“Since January 25th 2012, and as we speak, hundreds of Egyptians have been brutally murdered by the police and army and hundreds more are to be murdered. The way this is carried out is not just through live ammunition but also through pellets, rubber bullets, and tear gas suffocation.

 A Glimpse of the Current Situation in Egypt

Hundreds have been killed by “non-lethal” crowd control weapons. Tens have lost their eyesight from such pellets. More than 12,000 civilians were trialled in front of military courts, many of which were women who were subject to virginity tests.

Ms. Azza Soliman, a well-known activist in Egypt, has had a fractured skull after her attempt to help a girl who was stripped naked by the army. Only a couple of months ago, in January 2013,  twenty-two girls were subject to mob sexual assaults, four of whom needed medical intervention.

Right now hundreds of civilians are missing; we will never know whether they are dead or alive unless the regime and the army both decide to show some transparency. We are denied any information when it comes to the army’s budget.

For the past sixty years, Egypt had been suffering under military rule, murder, intimidation, imprisonment, torture, rape, theft, corruption and patriarchy. We, Egyptian women,  are fighting to bring that to an end now.

What Needs to Happen

We must ensure the elimination of sales of all arms including the so-called ‘non-lethal’ weapons to any country that violates human rights.

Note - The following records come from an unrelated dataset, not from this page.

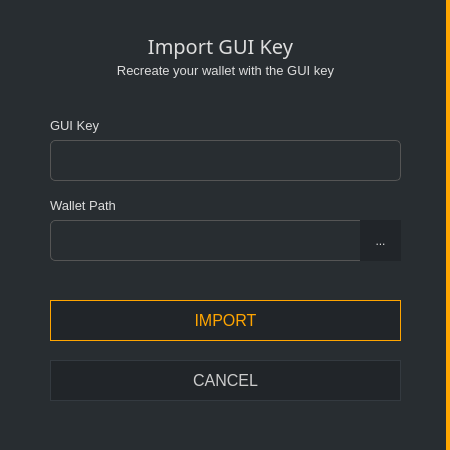
ConcealNetwork/conceal-desktop, file src/gui/ui/importkeydialog.ui: the form before one commit.
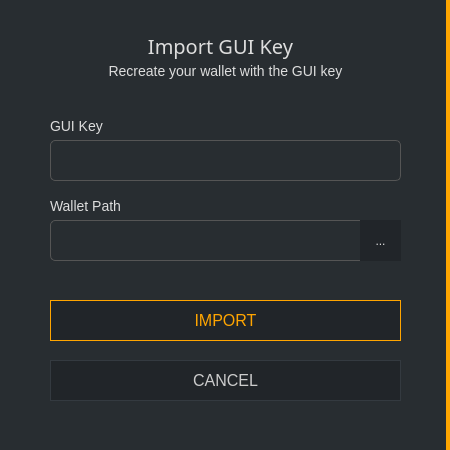
The form after the commit.

The edit to the form file:
```diff
--- a/src/gui/ui/importkeydialog.ui
+++ b/src/gui/ui/importkeydialog.ui
@@ -83,7 +83,7 @@
        </font>
       </property>
       <property name="styleSheet">
-       <string notr="true">color: #ddd;border-right: 0px;font-size: 13px;</string>
+       <string notr="true">color: #ddd;border-right: 0px;font-size: 14px;</string>
       </property>
       <property name="text">
        <string>GUI Key</string>
@@ -129,7 +129,7 @@
        </font>
       </property>
       <property name="styleSheet">
-       <string notr="true">color: #ddd;border-right: 0px;font-size: 13px;</string>
+       <string notr="true">color: #ddd;border-right: 0px;font-size: 14px;</string>
       </property>
       <property name="text">
        <string>Wallet Path</string>
@@ -253,7 +253,7 @@
        </font>
       </property>
       <property name="styleSheet">
-       <string notr="true">color: #ddd;border-right: 0px;font-size: 13px;</string>
+       <string notr="true">color: #ddd;border-right: 0px;font-size: 14px;</string>
       </property>
       <property name="text">
        <string>Recreate your wallet with the GUI key</string>
```
Left out of the diff: 10 changed lines with no effect on the pictures.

We must stop the IMF loans and any loans being negotiated with the ‘illegitimate’ Egyptian government.

We must support a criterion on preventing gender-based violence in the March 2013 Arms Trade Treaty negotiation.

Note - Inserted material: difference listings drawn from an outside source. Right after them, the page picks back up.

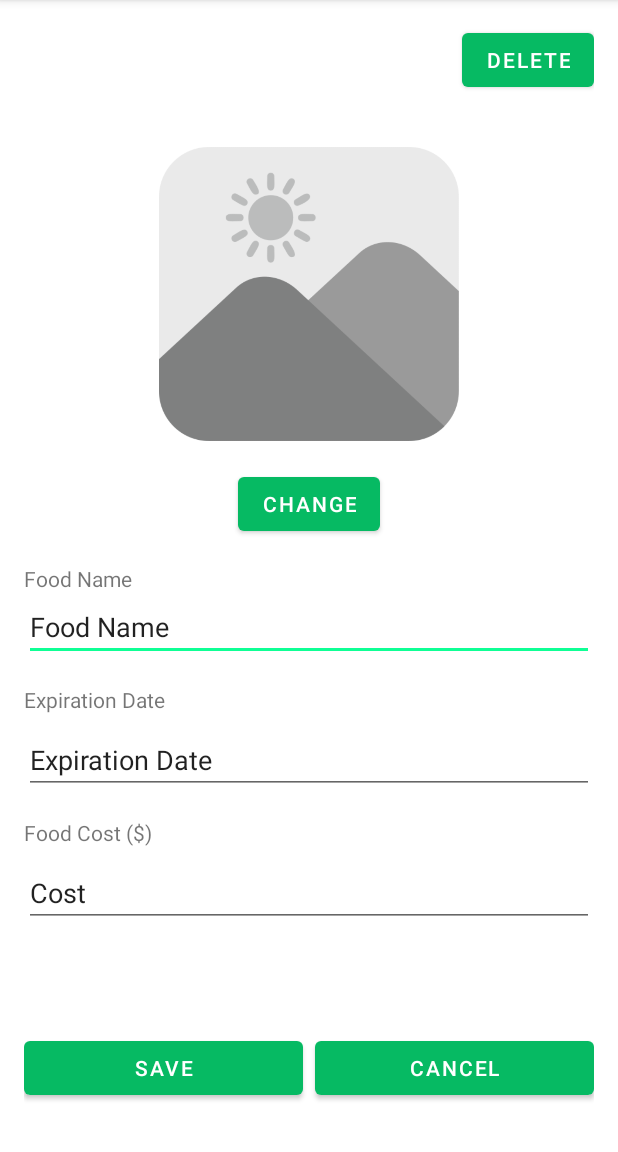
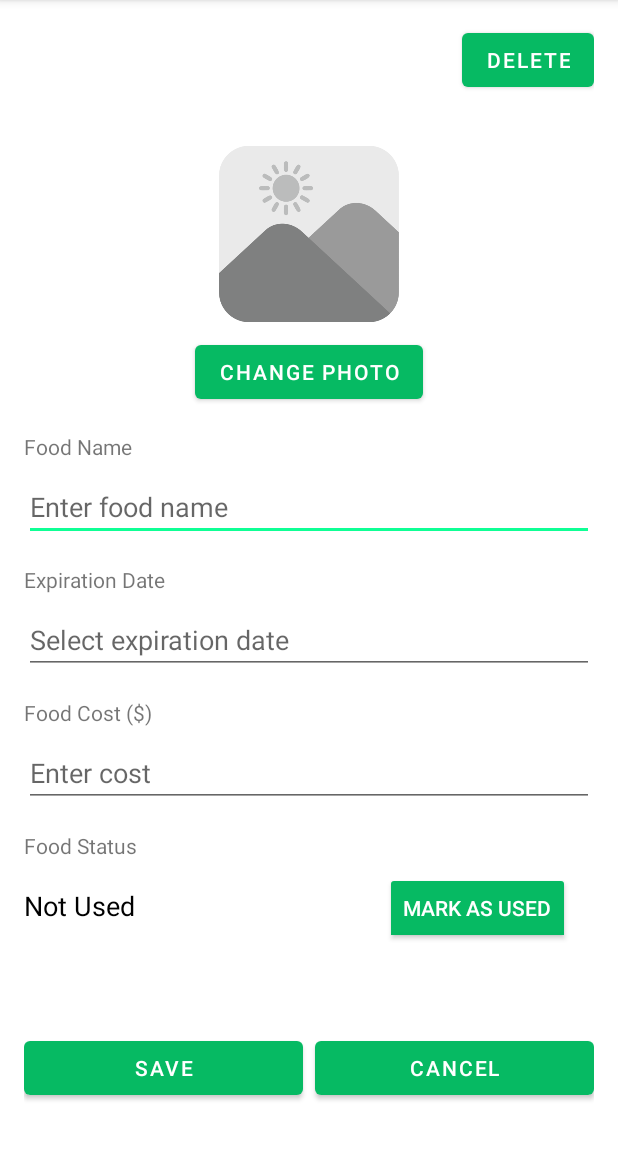
Before and after one commit to EggMcLegg/KeepFresh, an Android app: the fragment FoodDetailFragment shown on its own in the app's theme, after a tap on "SAVE", on a phone screen of 412 x 824 dp, the part 84-1236 px from its top. Run offline under Robolectric (Android 15) with nearby library versions, the phone set to English and light mode, and no system bars; our stand-ins replace Picasso, Room's generated code; pictures from the network do not load.

Commit message:
update UI to show food state and state button

```diff
--- /dev/null
+++ b/app/src/main/java/com/example/keepfresh/data/FoodState.kt
@@ -0,0 +1,7 @@
+package com.example.keepfresh.data
+
+object FoodState {
+    const val NOT_USED = "NOT USED"
+    const val USED = "USED"
+    const val EXPIRED = "EXPIRED"
+}
--- a/app/src/main/java/com/example/keepfresh/data/FoodStatus.kt
+++ /dev/null
@@ -1,7 +0,0 @@
-package com.example.keepfresh.data
-
-object FoodStatus {
-    const val PENDING = "PENDING"
-    const val CONSUMED = "CONSUMED"
-    const val EXPIRED = "EXPIRED"
-}
--- a/app/src/main/java/com/example/keepfresh/ui/foodInput/FoodInputFragment.kt
+++ b/app/src/main/java/com/example/keepfresh/ui/foodInput/FoodInputFragment.kt
@@ -28,6 +28,7 @@ import com.example.keepfresh.data.FoodDatabase
 import com.example.keepfresh.data.FoodDatabaseDao
 import com.example.keepfresh.data.FoodItem
 import com.example.keepfresh.data.FoodRepository
+import com.example.keepfresh.data.FoodState
 import com.squareup.picasso.Picasso
 import java.util.Calendar
 
@@ -113,6 +114,7 @@ class FoodInputFragment : Fragment(), FoodPhotoDialogFragment.FoodPhotoListener,
                 foodName = foodName,
                 expirationDate = expirationDate,
                 cost = cost,
+                state = FoodState.NOT_USED,
                 foodPhotoUri = photoUri.toString()
             )
             foodInputViewModel.insert(foodItem)
--- a/app/src/main/java/com/example/keepfresh/ui/foodInventory/FoodDetailFragment.kt
+++ b/app/src/main/java/com/example/keepfresh/ui/foodInventory/FoodDetailFragment.kt
@@ -7,9 +7,14 @@ import android.os.Bundle
 import android.view.LayoutInflater
 import android.view.View
 import android.view.ViewGroup
+import android.widget.EditText
+import android.widget.ImageView
+import android.widget.TextView
 import android.widget.Toast
+import android.widget.ToggleButton
 import androidx.activity.result.ActivityResultLauncher
 import androidx.activity.result.contract.ActivityResultContracts
+import androidx.core.content.ContextCompat
 import androidx.fragment.app.Fragment
 import androidx.lifecycle.ViewModelProvider
 import androidx.navigation.fragment.findNavController
@@ -20,11 +25,11 @@ import com.example.keepfresh.data.FoodDatabase
 import com.example.keepfresh.data.FoodDatabaseDao
 import com.example.keepfresh.data.FoodItem
 import com.example.keepfresh.data.FoodRepository
+import com.example.keepfresh.data.FoodState
 import com.example.keepfresh.databinding.FragmentDetailFoodBinding
 import com.example.keepfresh.ui.foodInput.FoodPhotoDialogFragment
 import com.squareup.picasso.Picasso
 import java.util.Calendar
-import kotlin.math.cos
 
 class FoodDetailFragment: Fragment() {
     private var _binding: FragmentDetailFoodBinding? = null
@@ -41,6 +46,13 @@ class FoodDetailFragment: Fragment() {
     private lateinit var photoResultLauncher: ActivityResultLauncher<Intent>
     private var photoUri: Uri? = null
 
+    private lateinit var photoFood: ImageView
+    private lateinit var foodName: EditText
+    private lateinit var expirationDate: EditText
+    private lateinit var cost: EditText
+    private lateinit var foodState: TextView
+    private lateinit var toggleButton: ToggleButton
+
     override fun onCreate(savedInstanceState: Bundle?) {
         super.onCreate(savedInstanceState)
         foodId = arguments?.getLong("foodId") ?: 0L
@@ -56,6 +68,14 @@ class FoodDetailFragment: Fragment() {
 
         _binding = FragmentDetailFoodBinding.inflate(inflater, container, false)
         val root: View = binding.root
+
+        photoFood = binding.photoFood
+        foodName = binding.foodNameInput
+        expirationDate = binding.expirationDateInput
+        cost = binding.costInput
+        foodState = binding.foodStatus
+        toggleButton = binding.toggleStatus
+
         showFoodItemDetails()
         setupPhotoResultLauncher()
         buttonClickListener()
@@ -71,14 +91,37 @@ class FoodDetailFragment: Fragment() {
                         .load(photoUri.toString())
                         .placeholder(R.drawable.ic_placeholder)
                         .error(R.drawable.ic_error)
-                        .into(binding.photoFood)
+                        .into(photoFood)
                 } else {
-                    binding.photoFood.setImageResource(R.drawable.ic_placeholder) // Default placeholder
+                    photoFood.setImageResource(R.drawable.ic_placeholder) // Default placeholder
                 }
-                binding.foodNameInput.setText(foodItem.getFoodName())
-                binding.expirationDateInput.setText(formatDate(foodItem.getExpirationDate()))
-                binding.costInput.setText(Util.formatPrice(foodItem.getCost()))
+                foodName.setText(foodItem.getFoodName())
+                expirationDate.setText(formatDate(foodItem.getExpirationDate()))
+                cost.setText(Util.formatPrice(foodItem.getCost()))
+                foodState.text = foodItem.getState()
+                if(foodState.text == FoodState.EXPIRED){
+                    foodName.setTextColor(ContextCompat.getColor(requireContext(), R.color.red))
+                }
+                setUpToggleButton(foodItem.getState())
             }
+        }
+    }
+
+    private fun setUpToggleButton(state: String){
+        when(state){
+            FoodState.NOT_USED ->  {
+                toggleButton.isEnabled = true
+                toggleButton.isChecked = false      // Marked as Used
+            }
+            FoodState.USED -> {
+                toggleButton.isEnabled = true
+                toggleButton.isChecked = true       // Marked as Not Used
+            }
+            FoodState.EXPIRED -> toggleButton.visibility = View.GONE
+        }
+        toggleButton.setOnCheckedChangeListener { _, isChecked ->
+            val newState = if (isChecked) FoodState.USED else FoodState.NOT_USED
+            foodState.text = newState
         }
     }
 
@@ -88,7 +131,7 @@ class FoodDetailFragment: Fragment() {
         }
 
         binding.expirationDateInput.setOnClickListener {
-            Util.showDatePicker(requireContext(), binding.expirationDateInput, calendar)
+            Util.showDatePicker(requireContext(), expirationDate, calendar)
         }
 
         binding.btnSave.setOnClickListener {
@@ -108,7 +151,7 @@ class FoodDetailFragment: Fragment() {
         photoResultLauncher = registerForActivityResult(ActivityResultContracts.StartActivityForResult()) { result ->
             if (result.resultCode == Activity.RESULT_OK) {
                 photoUri = Util.ImagePickerHelper.getPhotoUri()
-                binding.photoFood.setImageURI(photoUri)
+                photoFood.setImageURI(photoUri)
             } else {
                 Toast.makeText(requireContext(), "Failed to change photo.", Toast.LENGTH_SHORT).show()
             }
@@ -139,10 +182,11 @@ class FoodDetailFragment: Fragment() {
     }
 
     private fun saveUpdateFoodDetails(){
-        val foodName = binding.foodNameInput.text.toString()
+        val foodName = foodName.text.toString()
         val expirationDate = calendar.timeInMillis
-        val price = binding.costInput.text.toString().toDoubleOrNull() ?: 0.0
+        val price = cost.text.toString().toDoubleOrNull() ?: 0.0
         val photoUri = photoUri?.toString()
+        val foodState = foodState.text.toString()
 
         if (foodName.isNotBlank() || photoUri != null ) {
             val foodItem = FoodItem(
@@ -150,6 +194,7 @@ class FoodDetailFragment: Fragment() {
                 foodName = foodName,
                 expirationDate = expirationDate,
                 cost = price,
+                state = foodState,
                 foodPhotoUri = photoUri.toString()
             )
 
--- a/app/src/main/res/layout/fragment_detail_food.xml
+++ b/app/src/main/res/layout/fragment_detail_food.xml
@@ -1,5 +1,6 @@
 <RelativeLayout xmlns:android="http://schemas.android.com/apk/res/android"
     xmlns:tools="http://schemas.android.com/tools"
+    xmlns:app="http://schemas.android.com/apk/res-auto"
     android:layout_width="match_parent"
     android:layout_height="match_parent"
     android:padding="16dp"
@@ -18,12 +19,12 @@
     <!-- Food Picture -->
     <ImageView
         android:id="@+id/photo_food"
-        android:layout_width="200dp"
-        android:layout_height="200dp"
+        android:layout_width="120dp"
+        android:layout_height="120dp"
         android:scaleType="centerCrop"
         android:src="@drawable/ic_placeholder"
+        android:layout_below="@id/btn_delete"
         android:layout_centerHorizontal="true"
-        android:layout_below="@id/btn_delete"
         android:layout_marginTop="16dp" />
 
     <!-- Change Photo Button -->
@@ -31,68 +32,107 @@
         android:id="@+id/btn_change_photo"
         android:layout_width="wrap_content"
         android:layout_height="wrap_content"
-        android:text="@string/btn_change_photo"
+        android:text="Change Photo"
         android:layout_below="@id/photo_food"
         android:layout_centerHorizontal="true"
+        android:layout_marginTop="8dp" />
+
+    <!-- Food Name -->
+    <TextView
+        android:id="@+id/food_name_desc"
+        android:layout_width="match_parent"
+        android:layout_height="wrap_content"
+        android:text="Food Name"
+        android:textSize="14sp"
+        android:layout_below="@id/btn_change_photo"
         android:layout_marginTop="16dp" />
 
-    <!-- Food Name TEXTVIEW-->
-    <TextView
-        android:id="@+id/food_name_desc"
-        android:layout_width="wrap_content"
-        android:layout_height="wrap_content"
-        android:layout_below="@id/btn_change_photo"
-        android:layout_marginTop="16dp"
-        android:text="Food Name"/>
-
-    <!-- Food Name -->
     <EditText
         android:id="@+id/food_name_input"
         android:layout_width="match_parent"
         android:layout_height="wrap_content"
+        android:hint="Enter food name"
         android:layout_below="@id/food_name_desc"
-        android:text="Food Name"/>
+        android:layout_marginTop="8dp" />
 
-    <!-- Expiration Date TEXTVIEW -->
+    <!-- Expiration Date -->
     <TextView
         android:id="@+id/expiration_date_desc"
-        android:layout_width="wrap_content"
+        android:layout_width="match_parent"
         android:layout_height="wrap_content"
+        android:text="Expiration Date"
+        android:textSize="14sp"
         android:layout_below="@id/food_name_input"
-        android:layout_marginTop="16dp"
-        android:text="Expiration Date"/>
+        android:layout_marginTop="16dp" />
 
-    <!-- Expiration Date-->
     <EditText
         android:id="@+id/expiration_date_input"
         android:layout_width="match_parent"
         android:layout_height="wrap_content"
+        android:hint="Select expiration date"
+        android:focusable="false"
+        android:clickable="true"
         android:layout_below="@id/expiration_date_desc"
-        android:layout_marginTop="8dp"
-        android:text="Expiration Date"
-        android:focusable="false"
-        android:clickable="true" />
+        android:layout_marginTop="8dp" />
 
-    <!-- Cost TEXTVIEW -->
+    <!-- Cost -->
     <TextView
         android:id="@+id/cost_desc"
-        android:layout_width="wrap_content"
+        android:layout_width="match_parent"
         android:layout_height="wrap_content"
+        android:text="Food Cost ($)"
+        android:textSize="14sp"
         android:layout_below="@id/expiration_date_input"
-        android:layout_marginTop="16dp"
-        android:text="Food Cost ($)" />
+        android:layout_marginTop="16dp" />
 
-    <!-- Cost Input -->
     <EditText
         android:id="@+id/cost_input"
         android:layout_width="match_parent"
         android:layout_height="wrap_content"
+        android:hint="Enter cost"
         android:layout_below="@id/cost_desc"
         android:layout_marginTop="8dp"
-        android:inputType="numberDecimal"
-        android:text="Cost" />
+        android:inputType="numberDecimal" />
 
-    <!-- Save and Cancel Buttons at Bottom -->
+    <!-- Food Status -->
+    <TextView
+        android:id="@+id/food_status_desc"
+        android:layout_width="match_parent"
+        android:layout_height="wrap_content"
+        android:text="Food Status"
+        android:textSize="14sp"
+        android:layout_below="@id/cost_input"
+        android:layout_marginTop="16dp" />
+
+    <LinearLayout
+        android:layout_width="match_parent"
+        android:layout_height="wrap_content"
+        android:layout_below="@id/food_status_desc"
+        android:orientation="horizontal"
+        android:layout_marginTop="8dp">
+
+        <TextView
+            android:id="@+id/food_status"
+            android:layout_width="0dp"
+            android:layout_height="wrap_content"
+            android:layout_weight="1"
+            android:text="Not Used"
+            android:textSize="18sp"
+            android:textColor="@color/black"/>
+
+
+        <ToggleButton
+            android:id="@+id/toggle_status"
+            android:layout_width="wrap_content"
+            android:layout_height="wrap_content"
+            android:textOn="Mark As Not Used"
+            android:textOff="Mark as Used"
+            android:layout_marginEnd="16dp"
+            android:backgroundTint="@color/dark_green"
+            android:textColor="@color/white" />
+    </LinearLayout>
+
+    <!-- Save and Cancel Buttons -->
     <LinearLayout
         android:layout_width="match_parent"
         android:layout_height="wrap_content"
@@ -106,7 +146,7 @@
             android:layout_width="0dp"
             android:layout_height="wrap_content"
             android:layout_weight="1"
-            android:text="@string/btn_save"
+            android:text="Save"
             android:layout_marginEnd="8dp" />
 
         <Button
@@ -114,6 +154,6 @@
             android:layout_width="0dp"
             android:layout_height="wrap_content"
             android:layout_weight="1"
-            android:text="@string/btn_cancel" />
+            android:text="Cancel" />
     </LinearLayout>
 </RelativeLayout>
--- a/app/src/main/res/values/colors.xml
+++ b/app/src/main/res/values/colors.xml
@@ -7,4 +7,5 @@
     <color name="dark_green">#06BA63</color>
     <color name="black">#FF000000</color>
     <color name="white">#FFFFFFFF</color>
+    <color name="red">#FF0000</color>
 </resources>
```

Finally, we must insist on government accountability in all arms trade both on the supply and the demand as much as we hold states accountable to promises they have made in the United Nations as member states.”